═════ Extracted data
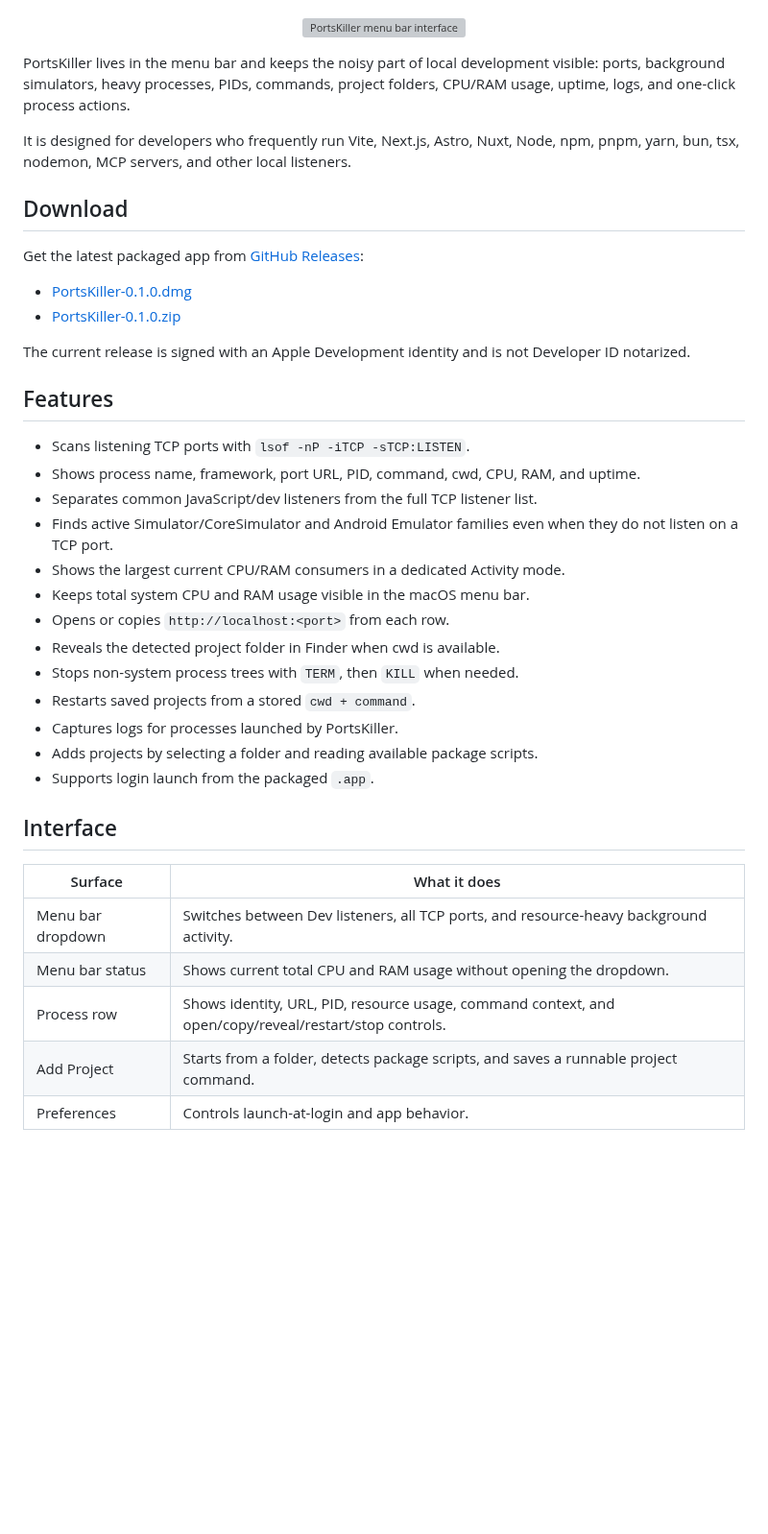
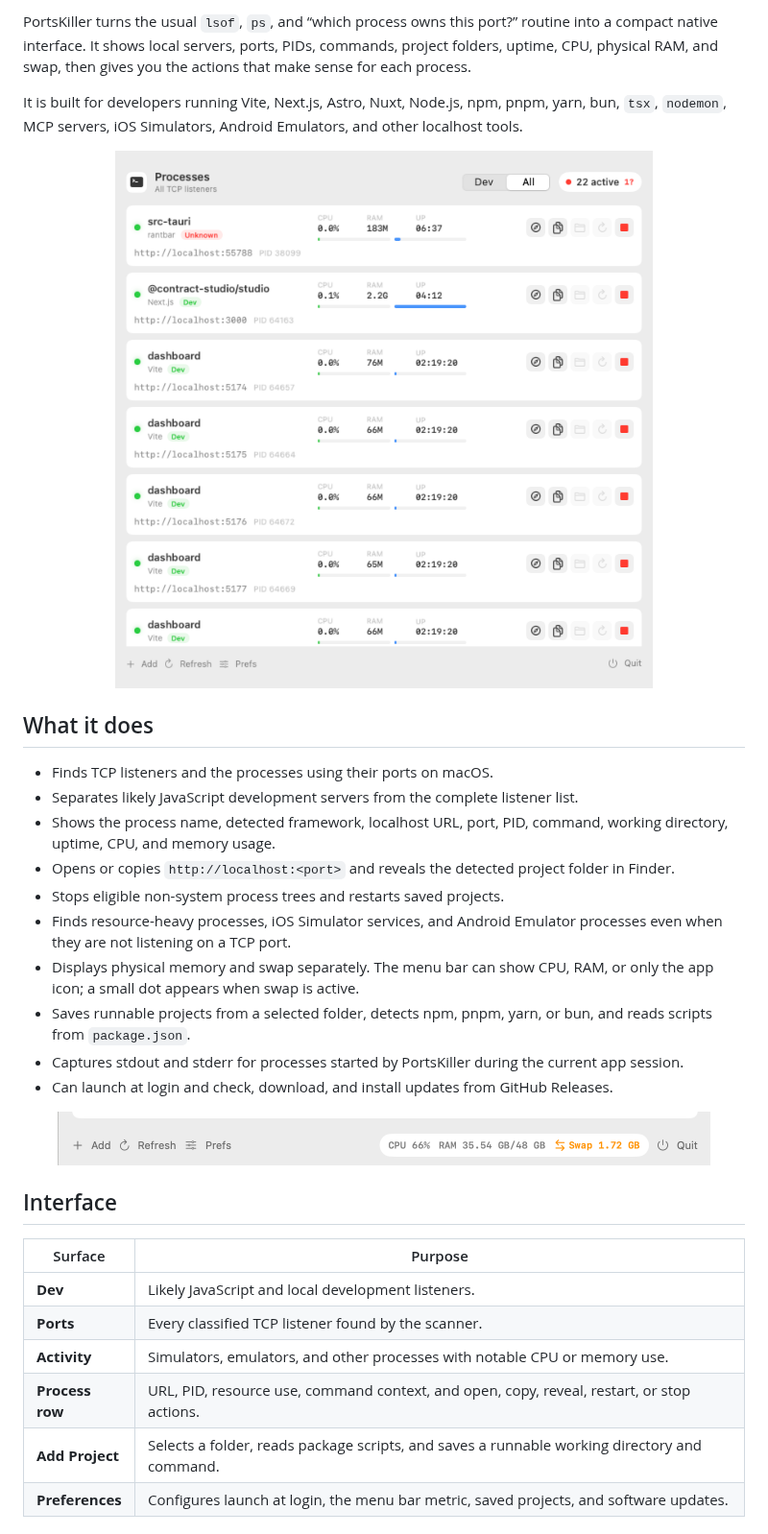
Before and after one commit to iddictive/PortsKiller, a Markdown page: README.md, the part around one of its changes. Shown at 96% size. Rendered like a GitHub page; pictures changed too: assets/system-resources.png (added); blank space fills up the shorter version; grey boxes are pictures that could not be loaded.

Commit message:
docs: refresh project overview
Document the current process, project, update, and resource-monitoring behavior. Add an in-app RAM and swap screenshot and durable release links.

```diff
--- a/README.md
+++ b/README.md
@@ -23,45 +22,38 @@
 </p>
 
+PortsKiller turns the usual `lsof`, `ps`, and “which process owns this port?” routine into a compact native interface. It shows local servers, ports, PIDs, commands, project folders, uptime, CPU, physical RAM, and swap, then gives you the actions that make sense for each process.
+
+It is built for developers running Vite, Next.js, Astro, Nuxt, Node.js, npm, pnpm, yarn, bun, `tsx`, `nodemon`, MCP servers, iOS Simulators, Android Emulators, and other localhost tools.
+
 <p align="center">
-  <img src="https://github.com/iddictive/PortsKiller/releases/download/v0.1.0/interface-menu.png" alt="PortsKiller menu bar interface" width="760">
+  <img src="assets/interface-menu.png" alt="PortsKiller showing local TCP listeners and process controls" width="760">
 </p>
 
-PortsKiller lives in the menu bar and keeps the noisy part of local development visible: ports, background simulators, heavy processes, PIDs, commands, project folders, CPU/RAM usage, uptime, logs, and one-click process actions.
+## What it does
 
-It is designed for developers who frequently run Vite, Next.js, Astro, Nuxt, Node, npm, pnpm, yarn, bun, tsx, nodemon, MCP servers, and other local listeners.
+- Finds TCP listeners and the processes using their ports on macOS.
+- Separates likely JavaScript development servers from the complete listener list.
+- Shows the process name, detected framework, localhost URL, port, PID, command, working directory, uptime, CPU, and memory usage.
+- Opens or copies `http://localhost:<port>` and reveals the detected project folder in Finder.
+- Stops eligible non-system process trees and restarts saved projects.
+- Finds resource-heavy processes, iOS Simulator services, and Android Emulator processes even when they are not listening on a TCP port.
+- Displays physical memory and swap separately. The menu bar can show CPU, RAM, or only the app icon; a small dot appears when swap is active.
+- Saves runnable projects from a selected folder, detects npm, pnpm, yarn, or bun, and reads scripts from `package.json`.
+- Captures stdout and stderr for processes started by PortsKiller during the current app session.
+- Can launch at login and check, download, and install updates from GitHub Releases.
 
-## Download
-
-Get the latest packaged app from [GitHub Releases](https://github.com/iddictive/PortsKiller/releases/latest):
-
-- [PortsKiller-0.1.0.dmg](https://github.com/iddictive/PortsKiller/releases/download/v0.1.0/PortsKiller-0.1.0.dmg)
-- [PortsKiller-0.1.0.zip](https://github.com/iddictive/PortsKiller/releases/download/v0.1.0/PortsKiller-0.1.0.zip)
-
-The current release is signed with an Apple Development identity and is not Developer ID notarized.
-
-## Features
-
-- Scans listening TCP ports with `lsof -nP -iTCP -sTCP:LISTEN`.
-- Shows process name, framework, port URL, PID, command, cwd, CPU, RAM, and uptime.
-- Separates common JavaScript/dev listeners from the full TCP listener list.
-- Finds active Simulator/CoreSimulator and Android Emulator families even when they do not listen on a TCP port.
-- Shows the largest current CPU/RAM consumers in a dedicated Activity mode.
-- Keeps total system CPU and RAM usage visible in the macOS menu bar.
-- Opens or copies `http://localhost:<port>` from each row.
-- Reveals the detected project folder in Finder when cwd is available.
-- Stops non-system process trees with `TERM`, then `KILL` when needed.
-- Restarts saved projects from a stored `cwd + command`.
-- Captures logs for processes launched by PortsKiller.
-- Adds projects by selecting a folder and reading available package scripts.
-- Supports login launch from the packaged `.app`.
+<p align="center">
+  <img src="assets/system-resources.png" alt="PortsKiller showing total CPU, physical RAM, and active swap usage" width="680">
+</p>
 
 ## Interface
 
-| Surface | What it does |
+| Surface | Purpose |
 | --- | --- |
-| Menu bar dropdown | Switches between Dev listeners, all TCP ports, and resource-heavy background activity. |
-| Menu bar status | Shows current total CPU and RAM usage without opening the dropdown. |
-| Process row | Shows identity, URL, PID, resource usage, command context, and open/copy/reveal/restart/stop controls. |
-| Add Project | Starts from a folder, detects package scripts, and saves a runnable project command. |
-| Preferences | Controls launch-at-login and app behavior. |
+| **Dev** | Likely JavaScript and local development listeners. |
+| **Ports** | Every classified TCP listener found by the scanner. |
+| **Activity** | Simulators, emulators, and other processes with notable CPU or memory use. |
+| **Process row** | URL, PID, resource use, command context, and open, copy, reveal, restart, or stop actions. |
+| **Add Project** | Selects a folder, reads package scripts, and saves a runnable working directory and command. |
+| **Preferences** | Configures launch at login, the menu bar metric, saved projects, and software updates. |
 
```
Also changed, not shown: other parts of README.md (+44 -33 lines).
══════════
Identify the lines of the entries containing the string "localhost". Copy each such line.

+It is built for developers running Vite, Next.js, Astro, Nuxt, Node.js, npm, pnpm, yarn, bun, `tsx`, `nodemon`, MCP servers, iOS Simulators, Android Emulators, and other localhost tools.
+- Shows the process name, detected framework, localhost URL, port, PID, command, working directory, uptime, CPU, and memory usage.
+- Opens or copies `http://localhost:<port>` and reveals the detected project folder in Finder.
-- Opens or copies `http://localhost:<port>` from each row.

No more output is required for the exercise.